Check Constraints

You can declare a check constraint to limit the values users insert into a column in a table.

Check constraints are useful for applications that check a limited, specific range of values. A check constraint specifies a search_condition that any value must pass before it is inserted into the table. A search_condition can include:

An expression can include arithmetic operations and Transact-SQL built-in functions. The search_condition cannot contain subqueries, a set function specification, or a target specification.

For example, this statement ensures that only certain values can be entered for the pub_id column:
create table my_new_publishers
(pub_id      char(4)
        check (pub_id in ("1389", "0736", "0877",
             "1622", "1756")
        or pub_id like "99[0-9][0-9]"),
pub_name     varchar(40),
city         varchar(20),
state        char(2))
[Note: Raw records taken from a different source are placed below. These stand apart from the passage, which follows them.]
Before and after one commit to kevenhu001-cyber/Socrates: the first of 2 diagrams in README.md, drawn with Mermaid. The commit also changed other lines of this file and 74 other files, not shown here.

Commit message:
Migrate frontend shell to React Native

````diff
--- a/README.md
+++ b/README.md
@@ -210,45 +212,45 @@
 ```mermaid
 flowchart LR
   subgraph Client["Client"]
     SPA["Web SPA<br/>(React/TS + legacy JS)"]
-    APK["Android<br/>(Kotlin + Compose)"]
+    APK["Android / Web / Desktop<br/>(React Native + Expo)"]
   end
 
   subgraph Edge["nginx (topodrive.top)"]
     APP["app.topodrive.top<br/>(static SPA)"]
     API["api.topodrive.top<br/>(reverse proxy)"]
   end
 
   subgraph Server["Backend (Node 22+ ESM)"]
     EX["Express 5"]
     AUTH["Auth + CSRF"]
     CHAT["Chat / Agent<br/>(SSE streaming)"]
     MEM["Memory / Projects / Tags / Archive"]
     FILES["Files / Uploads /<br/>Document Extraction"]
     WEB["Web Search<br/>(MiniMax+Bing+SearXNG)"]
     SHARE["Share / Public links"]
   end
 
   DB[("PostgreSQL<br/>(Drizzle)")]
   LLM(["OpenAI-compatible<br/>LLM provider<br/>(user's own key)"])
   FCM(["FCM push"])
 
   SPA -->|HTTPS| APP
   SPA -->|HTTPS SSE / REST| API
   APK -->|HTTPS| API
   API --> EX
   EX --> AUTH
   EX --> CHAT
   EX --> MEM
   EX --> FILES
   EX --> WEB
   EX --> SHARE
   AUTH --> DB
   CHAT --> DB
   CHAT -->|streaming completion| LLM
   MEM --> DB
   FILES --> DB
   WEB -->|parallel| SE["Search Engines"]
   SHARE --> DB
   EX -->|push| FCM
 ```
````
Column-level check constraints can reference only the column on which the constraint is defined; they cannot reference other columns in the table. Table-level check constraints can reference any columns in the table. create table allows multiple check constraints in a column definition.

Because check constraints do not override column definitions, you cannot use a check constraint to prohibit null values if the column definition permits them. If you declare a check constraint on a column that allows null values, you can insert NULL into the column, implicitly or explicitly, even though NULL is not included in the search_condition. For example, suppose you define the following check constraint on a table column that allows null values:
check (pub_id in ("1389", "0736", "0877", "1622", "1756"))

You can still insert NULL into that column. The column definition overrides the check constraint because the following expression always evaluates to true:

col_name != null 

When you create a check constraint, source text, which describes the check constraint, is stored in the text column of the syscomments system table.

Warning!   Do not remove this information from syscomments; doing so can cause problems for future upgrades of SAP ASE.

If you have security concerns, encrypt the text in syscomments by using sp_hidetext, described in the Reference Manual: Procedures.